- One of the episode’s queasier subplots centers on Emily, a woman who helps Jesse with the church (and harbors a barely concealed crush on him). When Mayor Miles Person volunteers to babysit her children on a Saturday night, he insists that he requires no payment. But it isn’t long before he coaxes her into having a drink, and then into having sex — and not for the first time. (“I’m never gonna be with you. You know that, Miles,” she warns the lovestruck mayor.) It’s a bitter reminder that those who don’t have the power to speak with the Voice of God can still subtly pressure people who will have a hard time saying no.
- This week’s Bible verse is Proverbs 14:3, as read at Lacey’s brothel memorial: “In the mouth of the foolish is a rod for his back, but the lips of the wise will protect them.”
- Tulip, like Jesse, had a difficult childhood. In a conversation with Mosie at the brothel, she recalls her mother being too busy upstairs with johns to spend much time on her.
- For the first time in the series, Preacher makes an effort to distinguish between the two angels, Fiore and DeBlanc. Fiore, the taller and more impatient one, has developed a taste for Cheetos. And despite the power they’ve shown, their mission doesn’t seem to be as official as they claimed; by the end of this episode, they’re nervously avoiding a phone call from their superiors in heaven.
- Cassidy, being Cassidy, uses his beating and being thrown out of a window to coax Tulip into a kiss — which has all the makings of a bizarre love triangle as soon as they realize they’re mutually connected through Jesse.

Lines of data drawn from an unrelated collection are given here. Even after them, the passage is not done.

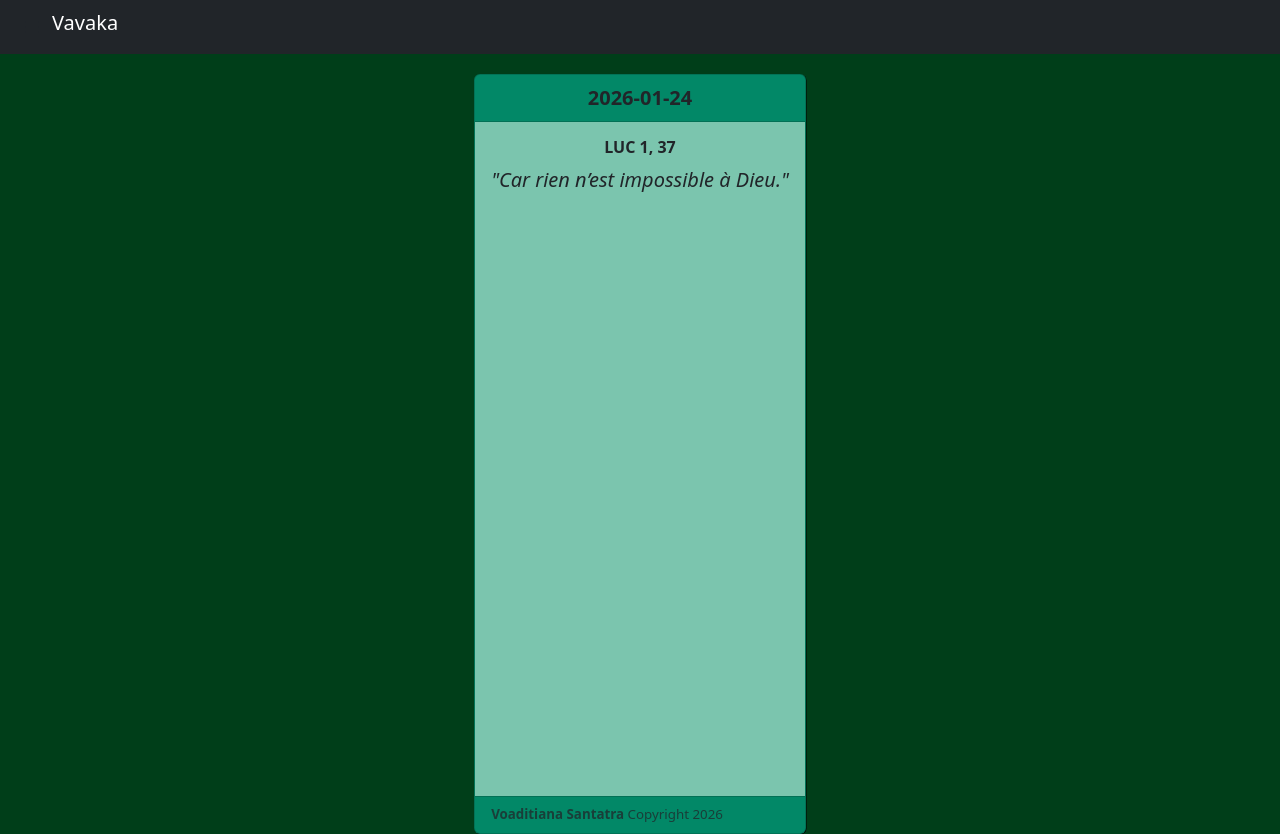
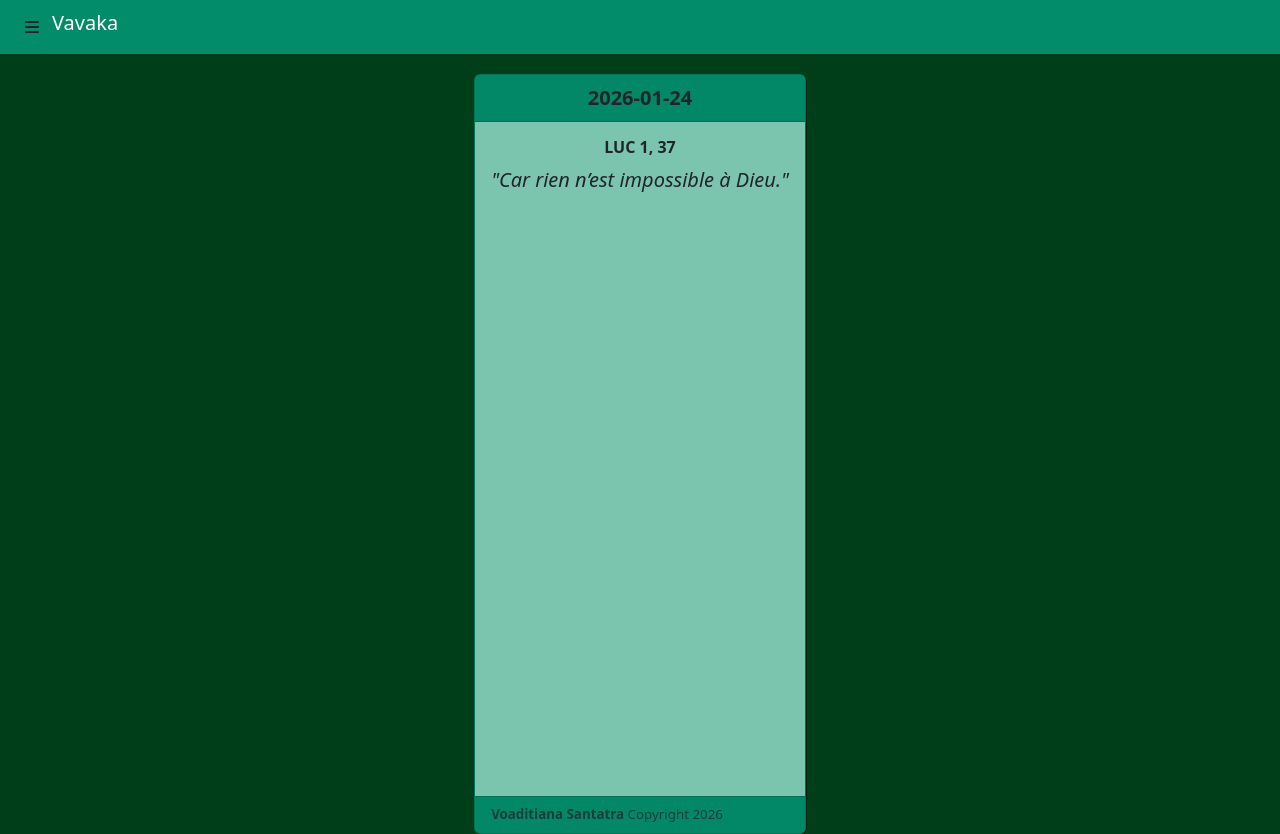
Before and after one commit to Voaditiana/vavaka, a Django app: page / in a window 1280 px wide. Run offline with Django 5.2, Linux system fonts and the light colour scheme; some libraries are stand-ins or nearby versions.

Commit message:
Update index.html

```diff
--- a/templates/index.html
+++ b/templates/index.html
@@ -34,7 +34,7 @@
       <p>Paramètre</p>
     </div>
   </div>
-  <nav class="navbar navbar-expand bg-dark navbar-dark">
+  <nav class="navbar navbar-expand">
     <div class="container-fluid">
       <ul class="navbar-nav">
         <li class="nav-item">
```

- Once again, Preacher finds room to slip a dirty joke into the margins of the narrative. “Fit your mouth around this!” is the tagline for a commercial about the Big as Texas Burger.
- Say what you will about Odin Quincannon, but when it comes to taste in retro video games, it doesn’t get much better than Q*bert.
- Next week: Jesse basks in the newfound adoration of his parishioners, while Cassidy and Tulip get to know each other beyond brothels and emergency rooms.